##### DATA

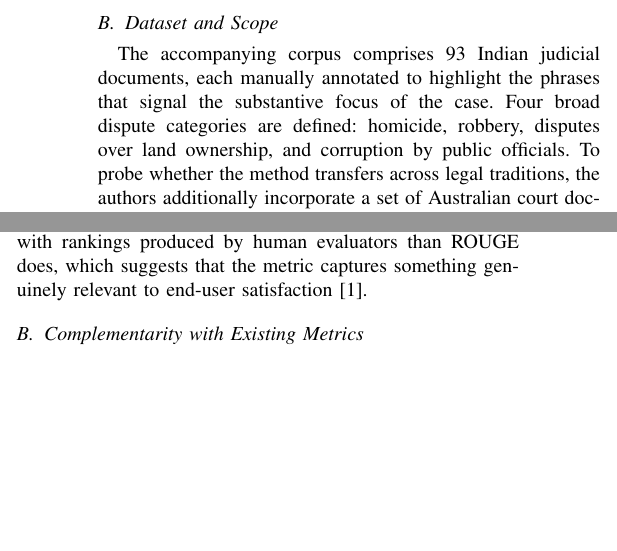
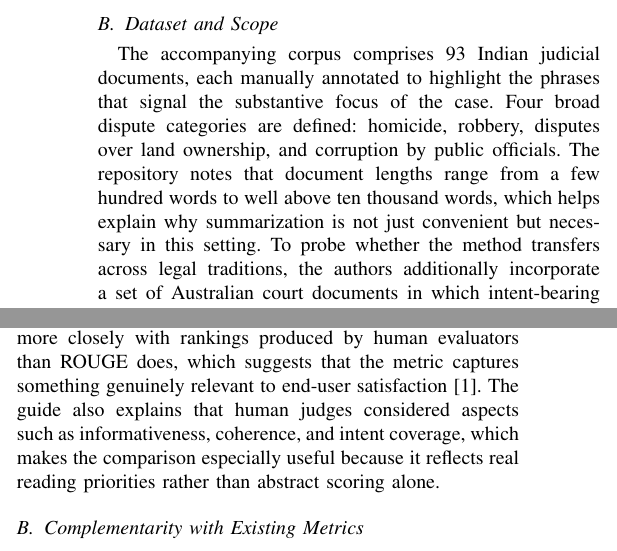
Before and after one commit to Aditya-dom/legaldocsvalution, a LaTeX paper (legal_summarization_student_paper.tex): two parts of the columns of page 2 of 3, joined at a grey line, cut so that both start at the same text, the shorter picture padded with empty space. Compiled offline with pdfLaTeX.

Commit message:
Enhance dataset description and evaluation methodology in legal summarization paper

```diff
--- a/legal_summarization_student_paper.tex
+++ b/legal_summarization_student_paper.tex
@@ -54,7 +54,7 @@ Our goal in the present paper is not to extend or reproduce the original experim
 The starting observation is straightforward: overlap-based scores treat every token as equally important. In general-domain summarization this approximation is often acceptable because the distribution of salient information across tokens is relatively uniform. Legal texts violate that assumption. A handful of phrases---describing the offence, the statute invoked, or the remedy granted---carry disproportionate weight. If those specific phrases are absent from the summary, no amount of shared boilerplate language compensates for the loss.
 
 \subsection{Dataset and Scope}
-The accompanying corpus comprises 93 Indian judicial documents, each manually annotated to highlight the phrases that signal the substantive focus of the case. Four broad dispute categories are defined: homicide, robbery, disputes over land ownership, and corruption by public officials. To probe whether the method transfers across legal traditions, the authors additionally incorporate a set of Australian court documents in which intent-bearing phrases are identified through automated extraction rather than manual labeling. This cross-jurisdictional design is notable because legal language, citation conventions, and document structure differ significantly between the two systems, and any evaluation method that only works under one tradition would have limited practical reach.
+The accompanying corpus comprises 93 Indian judicial documents, each manually annotated to highlight the phrases that signal the substantive focus of the case. Four broad dispute categories are defined: homicide, robbery, disputes over land ownership, and corruption by public officials. The repository notes that document lengths range from a few hundred words to well above ten thousand words, which helps explain why summarization is not just convenient but necessary in this setting. To probe whether the method transfers across legal traditions, the authors additionally incorporate a set of Australian court documents in which intent-bearing phrases are identified through automated extraction rather than manual labeling. This cross-jurisdictional design is notable because legal language, citation conventions, and document structure differ significantly between the two systems, and any evaluation method that only works under one tradition would have limited practical reach.
 
 \subsection{Summarization Baselines}
 Several summarization techniques are benchmarked within the same repository. Among them are a BERT-driven extractive model, a graph-based ranking approach, the LetSum heuristic pipeline, CaseSummarizer, and Legal-LED, a long-document transformer variant. The diversity matters: extractive methods select verbatim sentences from the source, whereas abstractive or hybrid methods may rephrase content. A robust evaluation metric should judge both families fairly, and the intent-based approach claims to do so by focusing on semantic retention rather than surface copying.
@@ -67,7 +67,7 @@ The practical consequence is that, given a candidate summary, the system can che
 \section{Critical Discussion}
 
 \subsection{Why This Matters Beyond Academia}
-The strongest argument for intent-based evaluation is pragmatic. Downstream consumers of legal summaries---judges reviewing prior rulings, attorneys preparing briefs, citizens navigating case law---care about whether the summary tells them what happened and why it matters legally. A metric that ignores this dimension optimizes for the wrong objective. The authors report that their intent-aware score aligns more closely with rankings produced by human evaluators than ROUGE does, which suggests that the metric captures something genuinely relevant to end-user satisfaction \cite{mullick2022}.
+The strongest argument for intent-based evaluation is pragmatic. Downstream consumers of legal summaries---judges reviewing prior rulings, attorneys preparing briefs, citizens navigating case law---care about whether the summary tells them what happened and why it matters legally. A metric that ignores this dimension optimizes for the wrong objective. The authors report that their intent-aware score aligns more closely with rankings produced by human evaluators than ROUGE does, which suggests that the metric captures something genuinely relevant to end-user satisfaction \cite{mullick2022}. The guide also explains that human judges considered aspects such as informativeness, coherence, and intent coverage, which makes the comparison especially useful because it reflects real reading priorities rather than abstract scoring alone.
 
 \subsection{Complementarity with Existing Metrics}
 We do not read this work as an argument for discarding ROUGE or BERTScore entirely. Overlap metrics remain computationally cheap, deterministic, and widely understood, which makes them useful as first-pass filters. The intent-based score is better understood as an additional diagnostic layer that catches failure modes invisible to token overlap. An ideal evaluation pipeline might combine both: a fast overlap check followed by a targeted intent-preservation audit.
```
Also changed, not shown: legal_summarization_student_paper.tex (2 more changed lines).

##########

Looking at the entries above, copy out every line in which "subsection" occurs.

SOLUTION TO THE PROBLEM:
 \subsection{Dataset and Scope}
 \subsection{Summarization Baselines}
 \subsection{Why This Matters Beyond Academia}
 \subsection{Complementarity with Existing Metrics}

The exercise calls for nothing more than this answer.